-- Opening Marker --

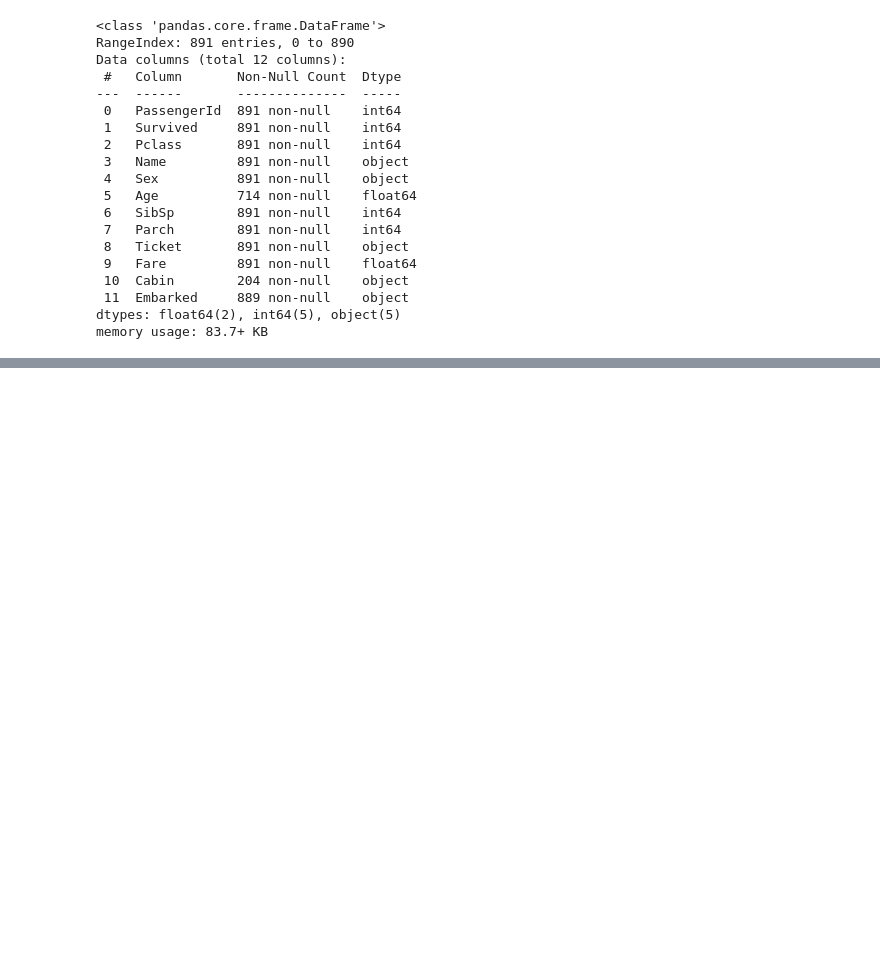
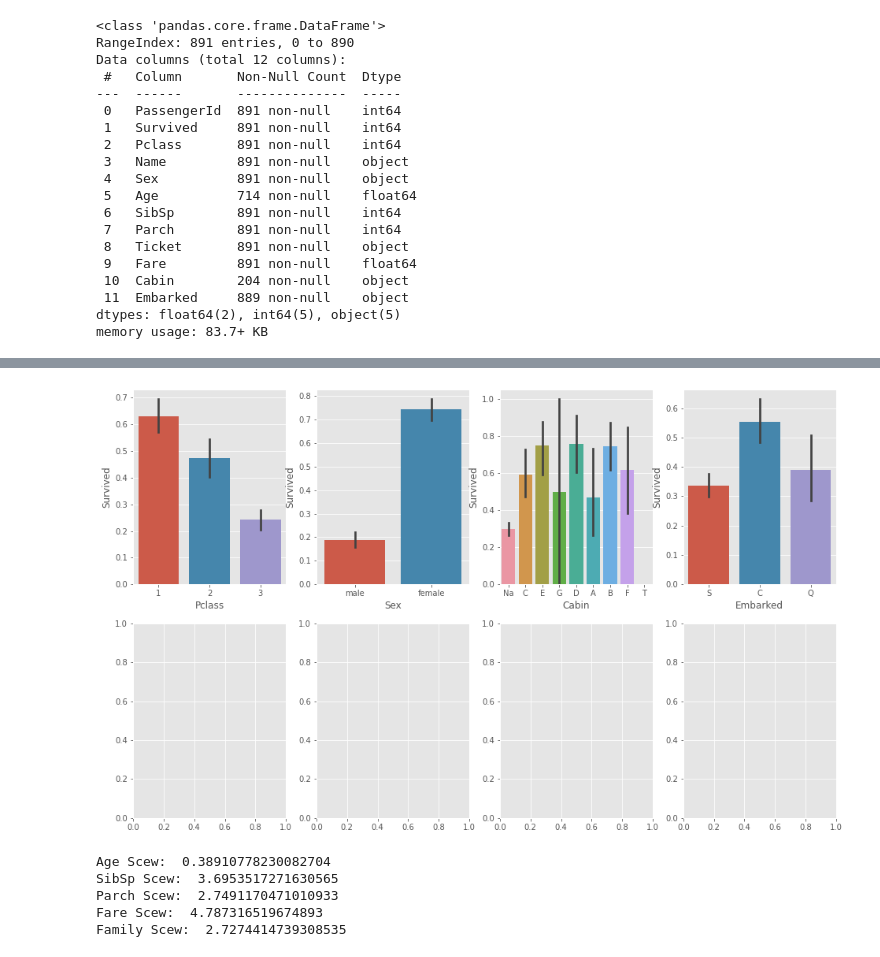
Before and after one commit to ozingmw/Hands-On_ML_Repo, a Jupyter notebook: titanic_up.ipynb, the cells around one changed output, grey strips where cells are left out. Saved outputs shown, nothing was run; the diff lists cells and outputs as text; code cells hidden in the pictures; blank space fills up the shorter version.

```diff
--- a/titanic_up.ipynb
+++ b/titanic_up.ipynb
@@ -85,0 +121,37 @@ TypeError: boolean value of NA is ambiguous
+# %%
+numeric_feature = ["Age", "SibSp", "Parch", "Fare"]
+ordinal_feature = ["Pclass"]
+categorical_feature = ["Sex", "Cabin", "Embarked"]
+too_many_feature = ["Name", "Ticket"]
+
+# train_data["FirstName"], train_data["LastName"] = train_data.Name.str.split(",").str[0], train_data.Name.str.split(",").str[1]
+# train_data.drop("Name", axis=1, inplace=True)
+# %%
+fig, ax = plt.subplots(2, 4, figsize=(16, 10))
+
+feature = ordinal_feature + categorical_feature
+
+xvalue = 0
+yvalue = 0
+
+for xstr in feature:
+    sns.barplot(x=xstr, y="Survived", data=train_data, ax=ax[yvalue][xvalue])
+    if xvalue == 3:
+        xvalue = 0
+        yvalue += 1
+    else:
+        xvalue += 1
+# %% [output]
+[figure, added]
+# %%
+train_data["Family"] = train_data["SibSp"].values + train_data["Parch"].values
+numeric_feature.append("Family")
+
+for xstr in numeric_feature:
+    print(xstr, "Scew: ", train_data[xstr].skew())
+# %% [output]
+Age Scew:  0.38910778230082704
+SibSp Scew:  3.6953517271630565
+Parch Scew:  2.7491170471010933
+Fare Scew:  4.787316519674893
+Family Scew:  2.7274414739308535
```
Also changed, not shown: parts of 7 cells of this notebook.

-- Closing Marker --

(Your instructions): Filter on the word "Scew": copy each matching line from the entries above.

(Task solution):
+    print(xstr, "Scew: ", train_data[xstr].skew())
+Age Scew:  0.38910778230082704
+SibSp Scew:  3.6953517271630565
+Parch Scew:  2.7491170471010933
+Fare Scew:  4.787316519674893
+Family Scew:  2.7274414739308535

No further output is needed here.